I might also add that the word “translation” doesn’t have the conventional meaning to a Mormon. It means something like, “providing inspiration or a jumping-off point for something spiritual that you want to write”.
Instead of making a literal translation, as scholars would use the term, he used the Urim and Thummim as a means of receiving revelation. Even though a copy of Abraham’s record possibly passed through the hands of many scribes and had become editorially corrupted to the point where it may have had little resemblance to the original, the Prophet—with the Urim and Thummim, or simply through revelation—could have obtained the translation—or, as Joseph Smith used the word, he could have received the meaning, or subject-matter content of the original text, as he did in his translation of the Bible. This explanation would mean that Joseph Smith received the text of our present book of Abraham the same way he received the translation of the parchment of John the Revelator—he did not even need the actual text in front of him.
More word games from apologists. Translation doesn’t translation, horses don’t mean horses, and steel doesn’t mean steel. And no one knows what the hell a curelom or a cumom is.
But now we’ve wandered into Book of Abraham territory, so maybe it’s best to go there now.
The Pearl of Great Price
The Book of Abraham is the best evidence that Joseph Smith was making stuff up. If there’s a bigger smoking gun, I don’t know what it would be.
Joseph Smith pretended to translate Egyptian papyri that he procured, and — what do you know! — it was written by Abraham’s own hand. At the time that Joseph Smith wrote the Book of Abraham, decipherment of Egyptian hieroglyphics was not well understood. Joseph Smith could have written anything, and no one would have able to tell him he was wrong.
We can now, though. The papyri are ordinary funerary documents. The meanings given to the facsimiles are what you’d expect from someone who was making stuff up, and who was trying to fool people.
Click to follow the links.
If I wanted to snark, I could say that if God didn’t pick a fact-challenged con-man to lead his church, he sure went to a lot of effort to make it look like he had.
But then my kinder nature kicks in. Joseph Smith was a writer of terrible and historically inaccurate fiction. For most of us, this is uncontroversial. But he and his followers have created a community that thinks it’s fact, and they can’t see their way out of it. Their reasoning is upside-down; they’ve decided it’s true, and reason backward from there. As LDS apologist Kerry Muhlestein said:

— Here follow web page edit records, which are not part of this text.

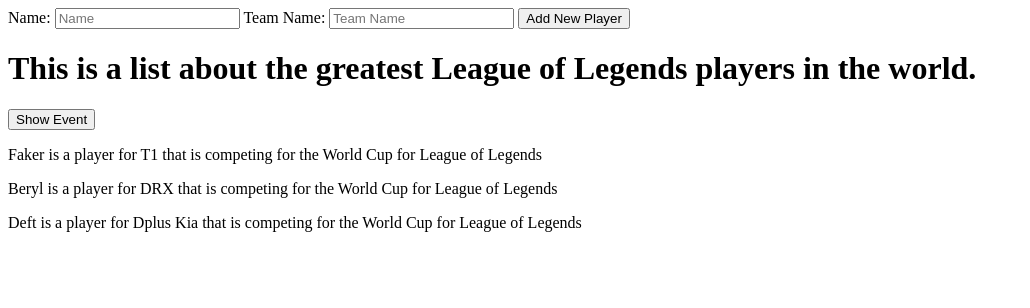
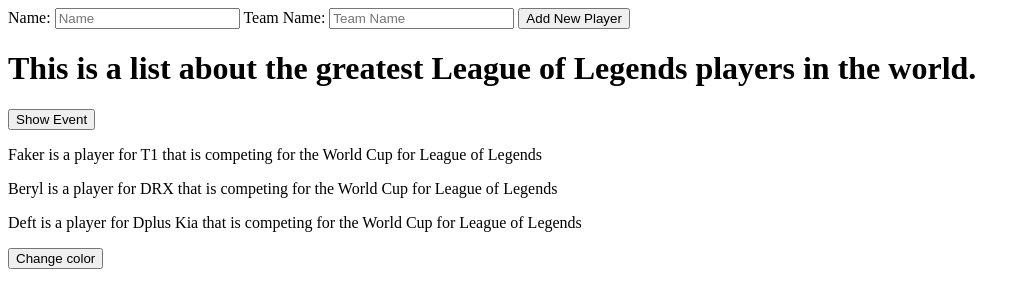
Before and after one commit to AshkieCharles/cpnt262-a6, a SvelteKit app: page / in a window 1280 px wide. Shown: the top 308 px of the page, without its empty margins (0-1030 px from the left). Built offline with nearby package versions, Linux system fonts and the light colour scheme.

Commit message:
added the rest

```diff
--- a/src/routes/+page.svelte
+++ b/src/routes/+page.svelte
@@ -1,6 +1,7 @@
 <script type="module">
   import Title from "../lib/components/Title.svelte";
   import Event from "../lib/components/Event.svelte";
+  import "../main.css"
   let showEvent = false
   let esportsPlayers = [
     {name: 'Faker', team: "T1"},
@@ -13,6 +14,10 @@
   function newPlayerTeam(event) {
     esportsPlayers = [...esportsPlayers,{name:newName, team:teamName}]
   }
+  function colorChange(event) {
+    document.getElementById("btn").style.backgroundColor = "blue";
+  }
+
 
 </script>
 
@@ -34,3 +39,6 @@
       {name} is a player for {team} that is competing for the World Cup for League of Legends
     </p>
   {/each}
+
+
+<button on:click={colorChange} id="btn">Change color</button>
```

“I start out with an assumption that the Book of Abraham and the Book of Mormon, and anything else that we get from the restored gospel, is true,” he said. “Therefore, any evidence I find, I will try to fit into that paradigm.”

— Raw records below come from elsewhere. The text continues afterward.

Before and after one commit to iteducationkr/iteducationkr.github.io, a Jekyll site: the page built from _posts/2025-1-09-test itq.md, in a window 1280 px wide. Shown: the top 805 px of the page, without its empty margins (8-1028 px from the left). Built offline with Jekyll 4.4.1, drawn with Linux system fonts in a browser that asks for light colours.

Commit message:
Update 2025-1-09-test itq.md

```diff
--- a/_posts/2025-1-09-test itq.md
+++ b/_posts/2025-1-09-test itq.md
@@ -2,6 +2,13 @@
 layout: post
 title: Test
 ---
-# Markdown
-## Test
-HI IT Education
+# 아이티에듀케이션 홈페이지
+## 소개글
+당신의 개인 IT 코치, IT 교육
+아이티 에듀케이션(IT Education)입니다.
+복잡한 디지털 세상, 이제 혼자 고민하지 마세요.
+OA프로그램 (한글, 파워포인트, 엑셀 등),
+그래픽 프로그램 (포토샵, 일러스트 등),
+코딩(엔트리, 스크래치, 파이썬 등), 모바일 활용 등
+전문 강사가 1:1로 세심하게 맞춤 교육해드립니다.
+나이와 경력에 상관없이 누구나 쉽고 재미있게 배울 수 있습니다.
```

Ask: How are you avoiding poor reasoning and confirmation bias in what you think and read?
Are you finding sources that you disagree with? Do you try to understand their arguments, and can you identify the strengths in their arguments, as well as the weaknesses?